WHAT THE TASK REQUIRES » Go through the records below and copy out every line holding "notebooks".

DATASET RECORDS »
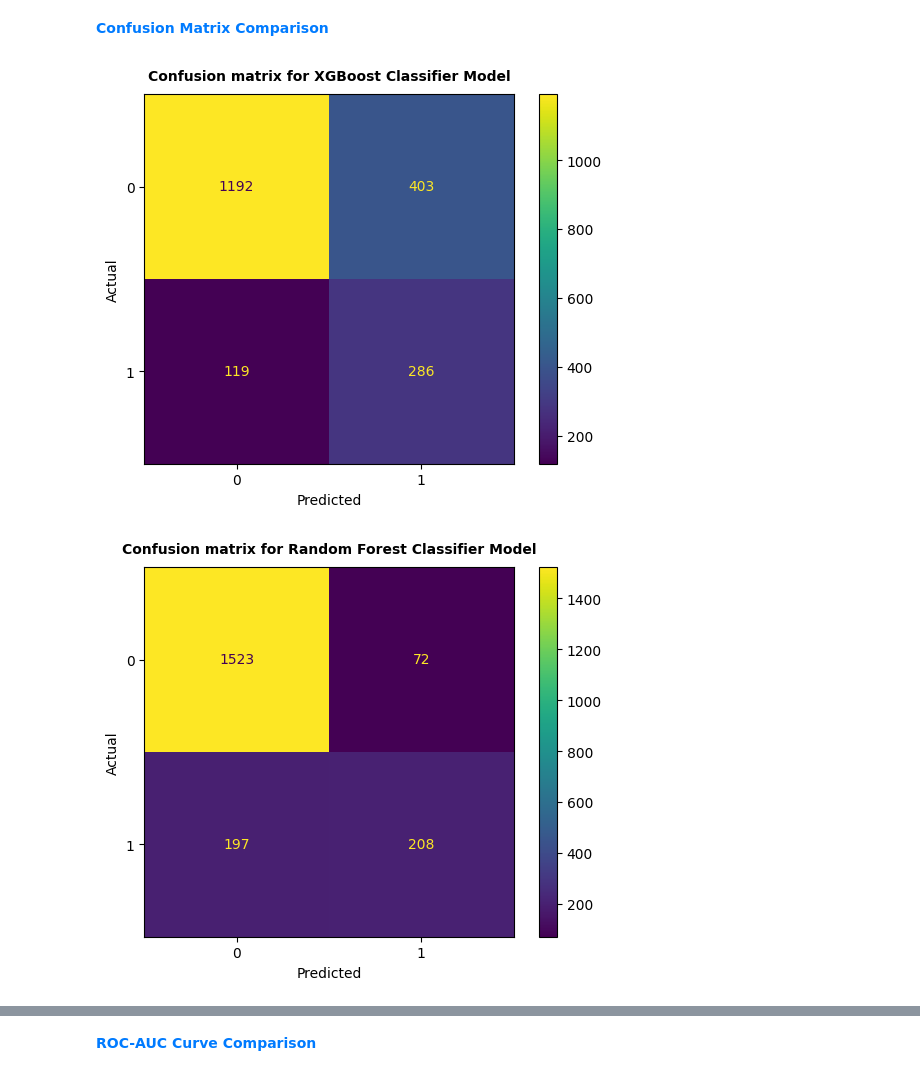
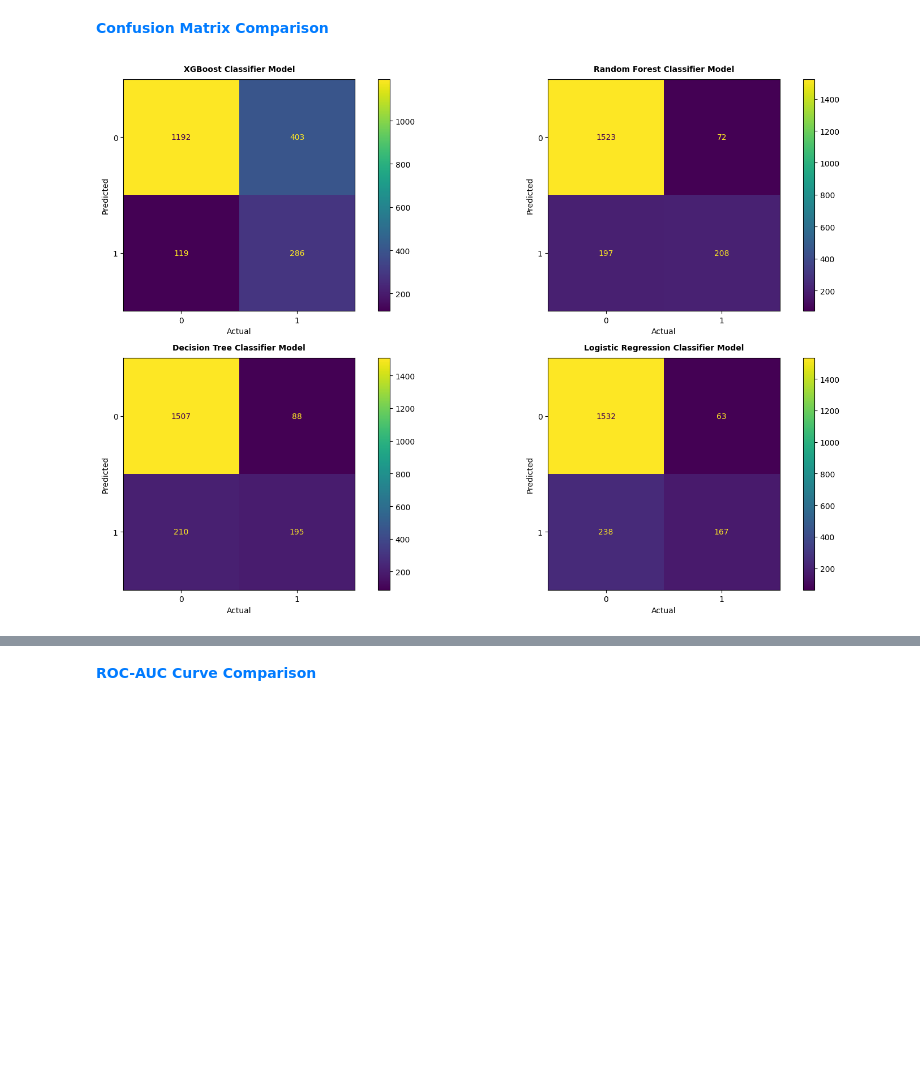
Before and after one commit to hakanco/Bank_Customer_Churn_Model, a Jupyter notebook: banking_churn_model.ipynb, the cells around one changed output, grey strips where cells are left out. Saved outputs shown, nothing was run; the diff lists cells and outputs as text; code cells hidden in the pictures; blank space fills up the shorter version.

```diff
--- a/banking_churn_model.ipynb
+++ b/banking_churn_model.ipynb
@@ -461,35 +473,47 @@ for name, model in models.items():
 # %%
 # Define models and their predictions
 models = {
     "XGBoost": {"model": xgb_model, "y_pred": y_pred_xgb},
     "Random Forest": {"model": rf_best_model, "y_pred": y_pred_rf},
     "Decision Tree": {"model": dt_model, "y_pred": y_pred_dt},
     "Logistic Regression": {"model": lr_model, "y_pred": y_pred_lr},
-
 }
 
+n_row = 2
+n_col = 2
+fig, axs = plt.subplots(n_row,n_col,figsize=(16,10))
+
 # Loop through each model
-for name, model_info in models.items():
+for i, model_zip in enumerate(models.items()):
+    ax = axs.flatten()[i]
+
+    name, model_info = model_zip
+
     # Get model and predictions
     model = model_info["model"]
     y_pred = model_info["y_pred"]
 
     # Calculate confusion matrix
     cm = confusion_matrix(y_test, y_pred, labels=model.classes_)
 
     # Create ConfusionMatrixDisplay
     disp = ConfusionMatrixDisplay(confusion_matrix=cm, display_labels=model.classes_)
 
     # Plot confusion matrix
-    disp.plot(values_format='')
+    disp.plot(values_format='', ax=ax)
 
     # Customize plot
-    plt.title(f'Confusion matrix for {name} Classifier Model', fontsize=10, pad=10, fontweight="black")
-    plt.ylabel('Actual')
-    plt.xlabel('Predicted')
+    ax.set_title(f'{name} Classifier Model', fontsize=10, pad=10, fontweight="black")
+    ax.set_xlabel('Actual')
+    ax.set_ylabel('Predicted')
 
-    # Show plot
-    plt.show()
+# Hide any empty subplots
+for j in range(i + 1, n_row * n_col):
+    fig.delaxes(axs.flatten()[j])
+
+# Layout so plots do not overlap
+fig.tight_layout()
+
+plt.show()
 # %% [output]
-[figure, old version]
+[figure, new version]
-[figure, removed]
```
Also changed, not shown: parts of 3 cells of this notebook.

--

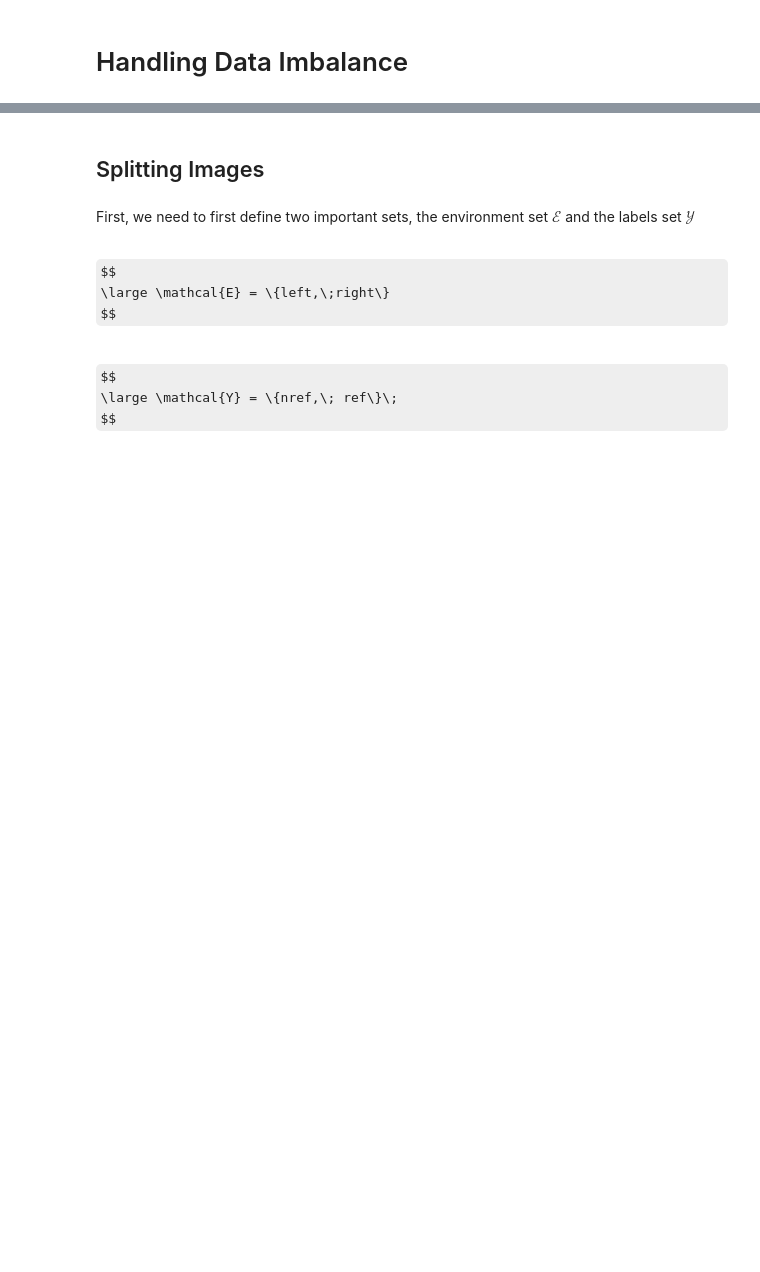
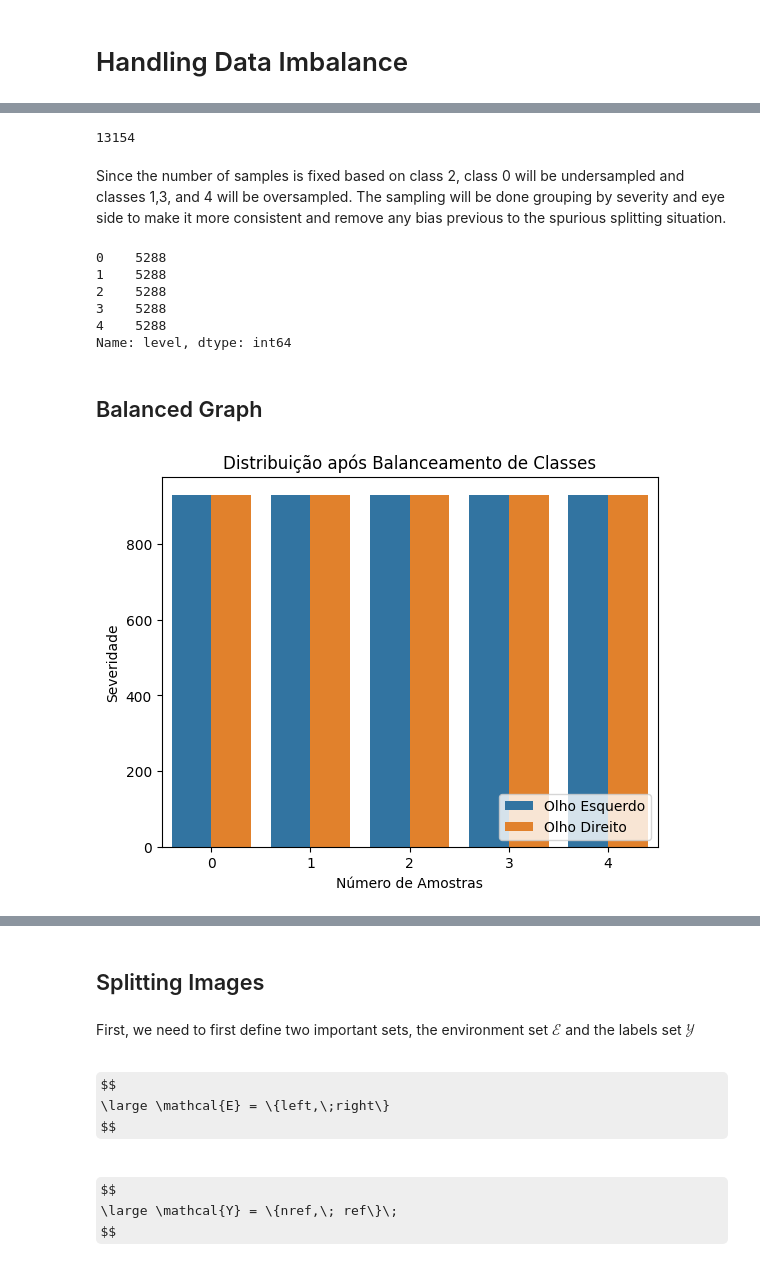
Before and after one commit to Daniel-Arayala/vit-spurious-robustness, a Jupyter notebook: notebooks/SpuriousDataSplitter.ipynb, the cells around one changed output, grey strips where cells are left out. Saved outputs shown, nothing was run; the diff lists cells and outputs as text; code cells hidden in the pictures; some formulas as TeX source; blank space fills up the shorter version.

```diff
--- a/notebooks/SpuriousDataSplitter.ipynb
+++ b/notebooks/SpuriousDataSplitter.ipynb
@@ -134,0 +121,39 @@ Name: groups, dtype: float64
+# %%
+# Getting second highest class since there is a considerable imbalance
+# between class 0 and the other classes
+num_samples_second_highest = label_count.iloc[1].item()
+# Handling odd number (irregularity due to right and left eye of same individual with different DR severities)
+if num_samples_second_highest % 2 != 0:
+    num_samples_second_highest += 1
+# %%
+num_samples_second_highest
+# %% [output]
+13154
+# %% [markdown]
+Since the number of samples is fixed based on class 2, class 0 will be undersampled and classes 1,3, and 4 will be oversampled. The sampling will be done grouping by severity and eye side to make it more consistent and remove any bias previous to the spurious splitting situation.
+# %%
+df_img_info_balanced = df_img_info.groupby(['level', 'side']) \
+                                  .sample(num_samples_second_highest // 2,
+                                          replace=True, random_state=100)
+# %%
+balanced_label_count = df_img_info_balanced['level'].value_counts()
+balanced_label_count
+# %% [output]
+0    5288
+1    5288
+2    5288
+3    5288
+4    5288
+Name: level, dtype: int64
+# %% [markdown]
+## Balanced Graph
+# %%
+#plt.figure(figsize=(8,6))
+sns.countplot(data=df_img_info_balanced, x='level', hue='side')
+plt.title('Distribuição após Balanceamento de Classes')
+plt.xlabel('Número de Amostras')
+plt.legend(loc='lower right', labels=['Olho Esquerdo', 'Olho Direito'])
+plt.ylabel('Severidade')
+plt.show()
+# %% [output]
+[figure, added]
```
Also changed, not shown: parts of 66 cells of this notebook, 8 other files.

WRITTEN SOLUTION »
Before and after one commit to Daniel-Arayala/vit-spurious-robustness, a Jupyter notebook: notebooks/SpuriousDataSplitter.ipynb, the cells around one changed output, grey strips where cells are left out. Saved outputs shown, nothing was run; the diff lists cells and outputs as text; code cells hidden in the pictures; some formulas as TeX source; blank space fills up the shorter version.
--- a/notebooks/SpuriousDataSplitter.ipynb
+++ b/notebooks/SpuriousDataSplitter.ipynb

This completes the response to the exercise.